“For the intellectual an exilic displacement means being liberated from the usual career, in which ‘doing well’ and following in time-honored footsteps are the main milestones. Exile means that you are always going to be marginal, and that what you do as an intellectual has to be made up because you cannot follow a prescribed path. If you can experience that fate not as a deprivation and as something to be bewailed, but as a sort of freedom, a process of discovery in which you can do things according to your own pattern, as various interest seize your attention, and as a particular goal you set yourself dictates: that is a unique pleasure.”
— Edward Said, Representations of the Intellectual

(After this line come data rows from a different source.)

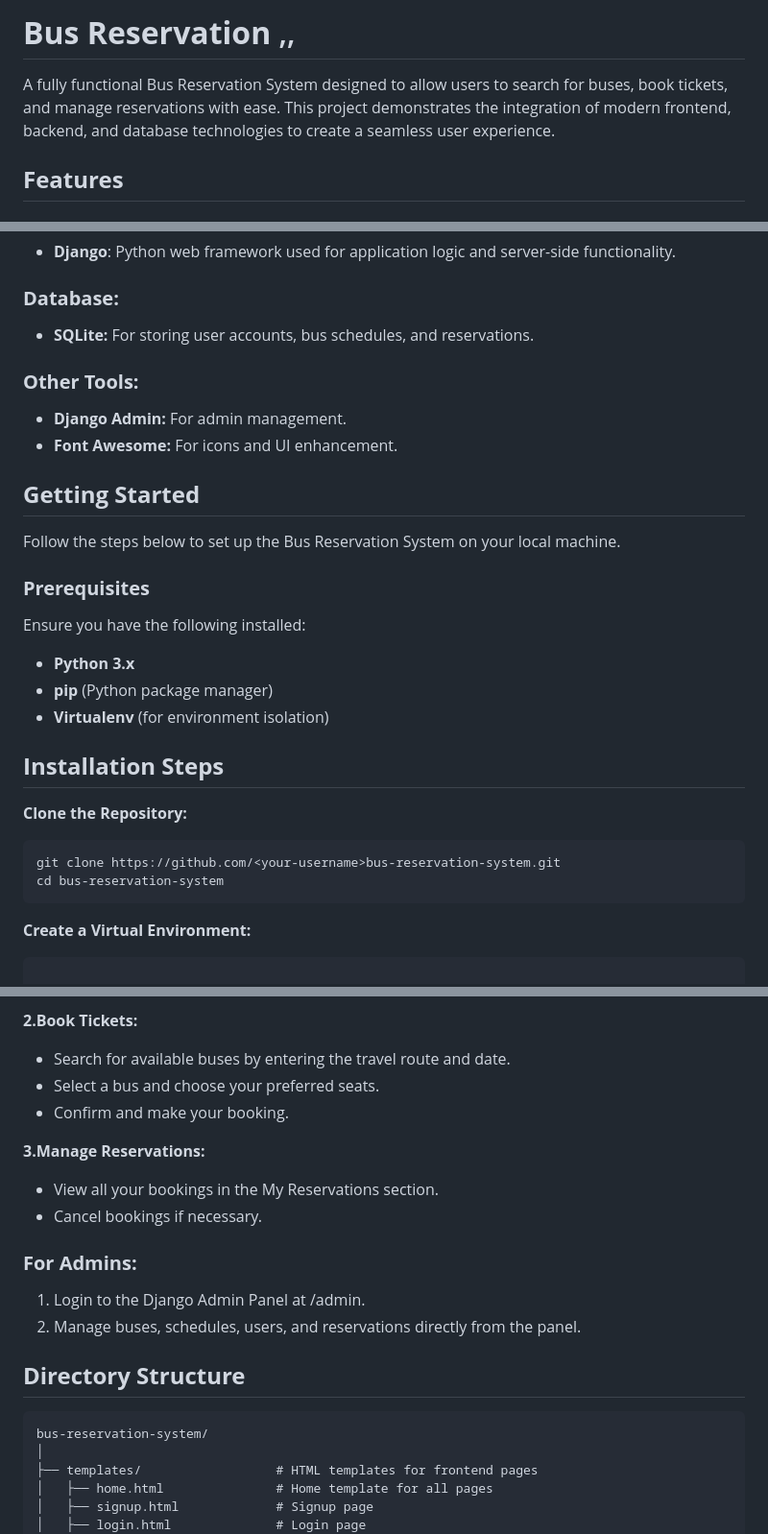
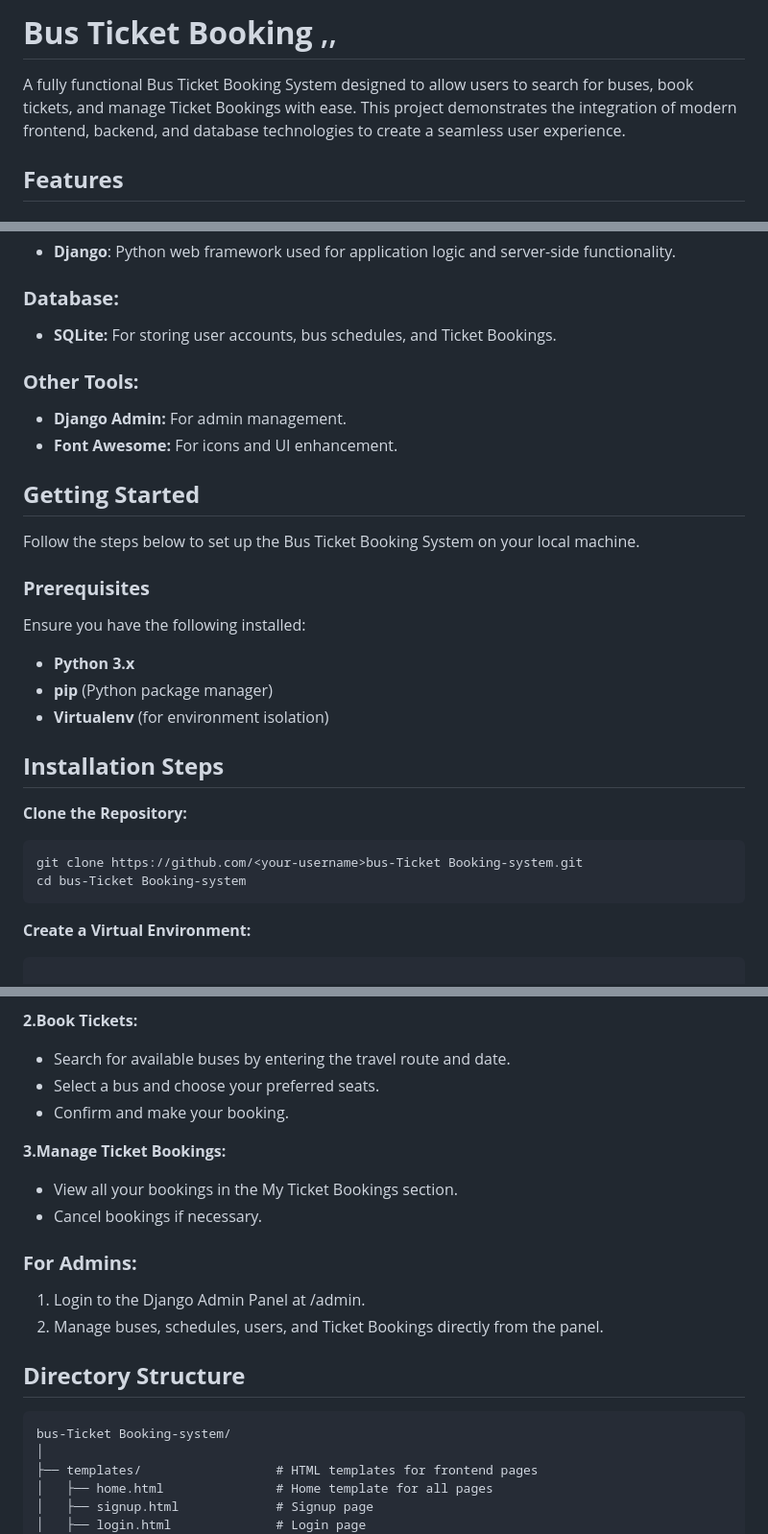
Before and after one commit to itsAniketNow/Bus-Ticketing-Website, a Markdown page: README.md, 3 parts joined by grey strips. Shown at 96% size. Drawn GitHub-style.

```diff
--- a/README.md
+++ b/README.md
@@ -1,6 +1,6 @@
-# **Bus Reservation** ,,
+# **Bus Ticket Booking** ,,
 
-A fully functional Bus Reservation System designed to allow users to search for buses, book tickets, and manage reservations with ease. This project demonstrates the integration of modern frontend, backend, and database technologies to create a seamless user experience.
+A fully functional Bus Ticket Booking System designed to allow users to search for buses, book tickets, and manage Ticket Bookings with ease. This project demonstrates the integration of modern frontend, backend, and database technologies to create a seamless user experience.
 
 
 
@@ -44,7 +44,7 @@ A fully functional Bus Reservation System designed to allow users to search for
 
 ### **Database:**
 
-- **SQLite:** For storing user accounts, bus schedules, and reservations.
+- **SQLite:** For storing user accounts, bus schedules, and Ticket Bookings.
 
 ### **Other Tools:**
 
@@ -54,7 +54,7 @@ A fully functional Bus Reservation System designed to allow users to search for
 
 ## **Getting Started**
 
-Follow the steps below to set up the Bus Reservation System on your local machine.
+Follow the steps below to set up the Bus Ticket Booking System on your local machine.
 
 ### **Prerequisites**
 Ensure you have the following installed:
@@ -69,8 +69,8 @@ Ensure you have the following installed:
 **Clone the Repository:**
 
 ~~~
-git clone https://github.com/<your-username>bus-reservation-system.git
-cd bus-reservation-system
+git clone https://github.com/<your-username>bus-Ticket Booking-system.git
+cd bus-Ticket Booking-system
 ~~~
 
 **Create a Virtual Environment:**
@@ -117,19 +117,19 @@ Navigate to http://127.0.0.1:8000 in your browser to access the application.
 - Select a bus and choose your preferred seats.
 - Confirm and make your booking.
 
-**3.Manage Reservations:**
+**3.Manage Ticket Bookings:**
 
-- View all your bookings in the My Reservations section.
+- View all your bookings in the My Ticket Bookings section.
 - Cancel bookings if necessary.
 
 ### **For Admins:**
 
 1. Login to the Django Admin Panel at /admin.
-2. Manage buses, schedules, users, and reservations directly from the panel.
+2. Manage buses, schedules, users, and Ticket Bookings directly from the panel.
 
 ## **Directory Structure**
 ~~~
-bus-reservation-system/
+bus-Ticket Booking-system/
 │
 ├── templates/                  # HTML templates for frontend pages
 │   ├── home.html               # Home template for all pages
```
Also changed, not shown: other parts of README.md (+3 -3 lines).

"Often, in an immigrant family, it’s a very big departure for a child to say: I want to be an artist, not a doctor, not a lawyer, or an engineer. The father, here, tells his daughter what so many immigrant parents tell their children: Art is not the safest route in life. We didn’t sacrifice all this for you to take up a precarious profession.He tries to comfort her, at the same time, by insisting that being an immigrant makes her an artist already. And this is a fascinating notion: that re-creating yourself this way, re-creating your entire life is a form of reinvention on par with the greatest works of literature. This brings art into the realm of what ordinary people do to in order to survive. It takes away the notion that art is too lofty for the masses, and puts it in the day-to-day. I’ve never seen anyone connect being an artist and an immigrant so explicitly, and for me it was a revelation."
Edwidge Danticat, All Immigrants are Artists

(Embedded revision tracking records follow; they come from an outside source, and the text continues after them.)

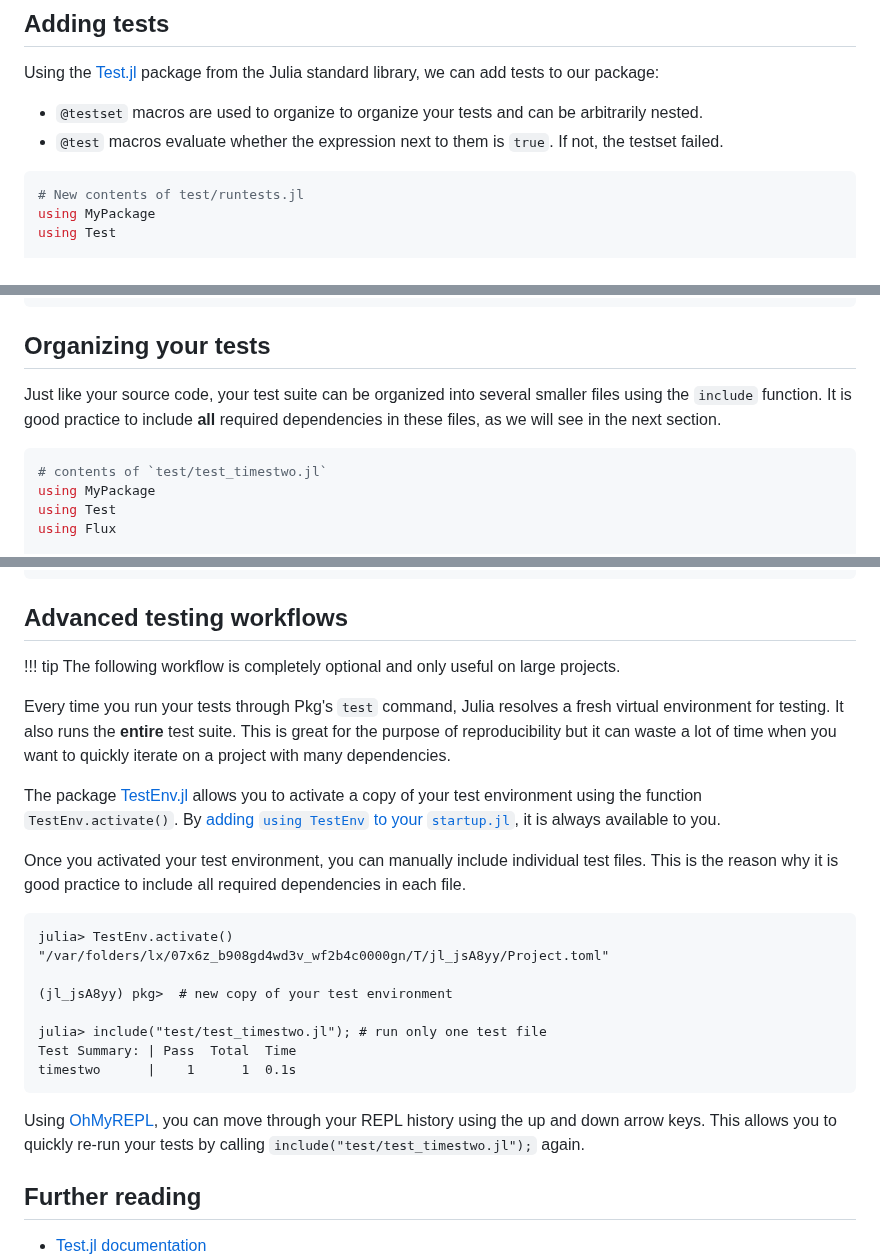
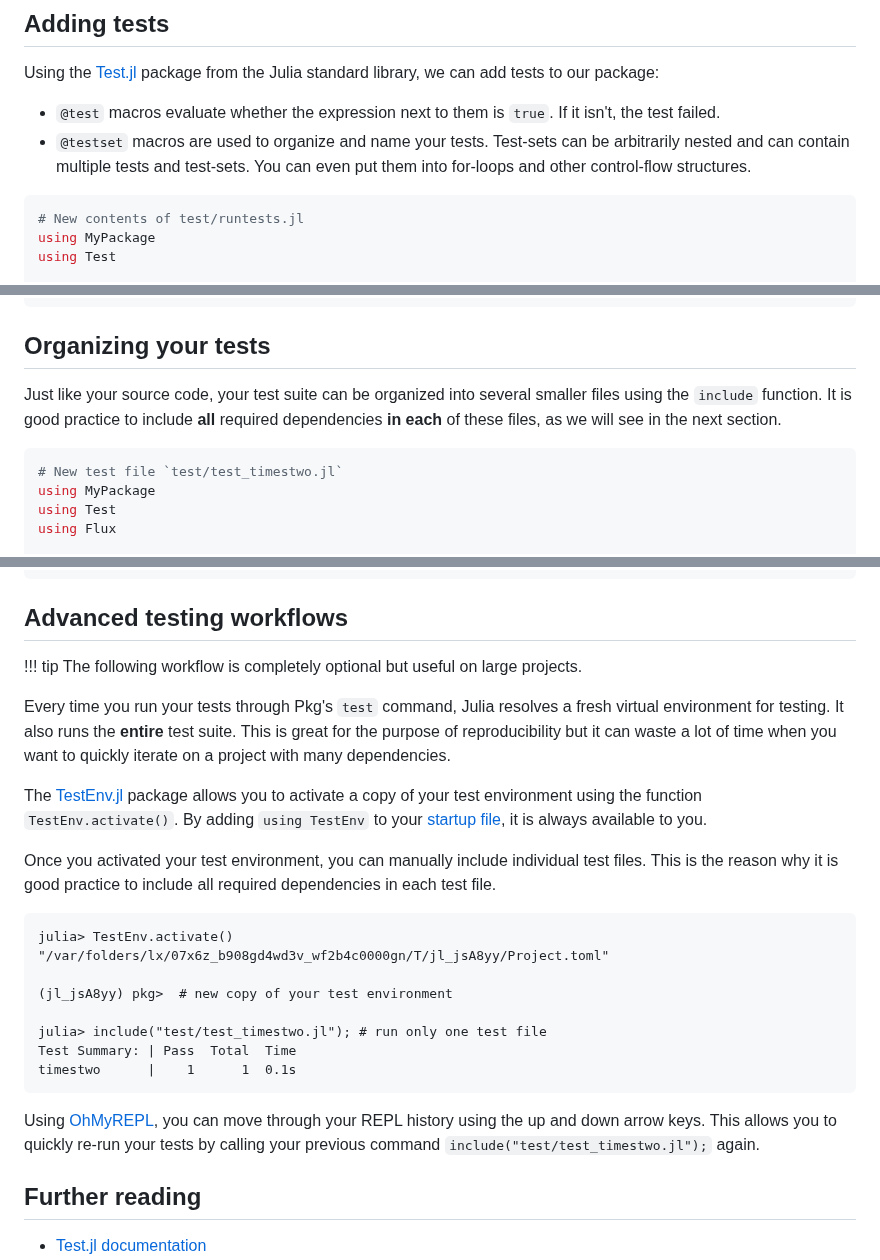
Before and after one commit to adrhill/julia-ml-course, a Markdown page: website/test.md, 3 parts joined by grey strips. Drawn GitHub-style.

Commit message:
Minor fixes to Testing workflows

````diff
--- a/website/test.md
+++ b/website/test.md
@@ -48,8 +48,10 @@ All of our tests pass since **we don't have any** that could fail!
 Using the [Test.jl](https://docs.julialang.org/en/v1/stdlib/Test/) package from the Julia standard library,
 we can add tests to our package:
 
-* `@testset` macros are used to organize to organize your tests and can be arbitrarily nested.
-* `@test` macros evaluate whether the expression next to them is `true`. If not, the testset failed.
+* `@test` macros evaluate whether the expression next to them is `true`. If it isn't, the test failed.
+* `@testset` macros are used to organize and name your tests.
+  Test-sets can be arbitrarily nested and can contain multiple tests and test-sets.
+  You can even put them into for-loops and other control-flow structures.
 
 ```julia
 # New contents of test/runtests.jl
@@ -110,10 +112,10 @@ end
 ## Organizing your tests
 
 Just like your source code, your test suite can be organized into several smaller files using the `include` function.
-It is good practice to include **all** required dependencies in these files, as we will see in the next section.
+It is good practice to include **all** required dependencies **in each** of these files, as we will see in the next section.
 
 ```julia
-# contents of `test/test_timestwo.jl`
+# New test file `test/test_timestwo.jl`
 using MyPackage
 using Test
 using Flux
@@ -137,16 +139,16 @@ end
 ## Advanced testing workflows
 
 !!! tip
-    The following workflow is completely optional and only useful on large projects.
+    The following workflow is completely optional but useful on large projects.
 
 Every time you run your tests through Pkg's `test` command, Julia resolves a fresh virtual environment for testing. It also runs the **entire** test suite.
 This is great for the purpose of reproducibility but it can waste a lot of time when you want to quickly iterate on a project with many dependencies.
 
-The package [TestEnv.jl](https://github.com/JuliaTesting/TestEnv.jl) allows you to activate a copy of your test environment using the function `TestEnv.activate()`.
-By [adding `using TestEnv` to your `startup.jl`](/repl), it is always available to you.
+The [TestEnv.jl](https://github.com/JuliaTesting/TestEnv.jl) package allows you to activate a copy of your test environment using the function `TestEnv.activate()`.
+By adding `using TestEnv` to your [startup file](/repl), it is always available to you.
 
 Once you activated your test environment, you can manually include individual test files.
-This is the reason why it is good practice to include all required dependencies in each file.
+This is the reason why it is good practice to include all required dependencies in each test file.
 
 ```julia-repl
 julia> TestEnv.activate()
@@ -158,7 +160,7 @@ julia> include("test/test_timestwo.jl"); # run only one test file
 Test Summary: | Pass  Total  Time
 timestwo      |    1      1  0.1s
 ```
-Using [OhMyREPL](/repl), you can move through your REPL history using the up and down arrow keys. This allows you to quickly re-run your tests by calling `include("test/test_timestwo.jl");` again.
+Using [OhMyREPL](/repl), you can move through your REPL history using the up and down arrow keys. This allows you to quickly re-run your tests by calling your previous command `include("test/test_timestwo.jl");` again.
 
 ## Further reading
 - [Test.jl documentation](https://docs.julialang.org/en/v1/stdlib/Test/)
````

William-Adolphe Bouguereau, Dante and Virgile in Hell, detail, 1850.
Adonis Bosso by Rainer Torrado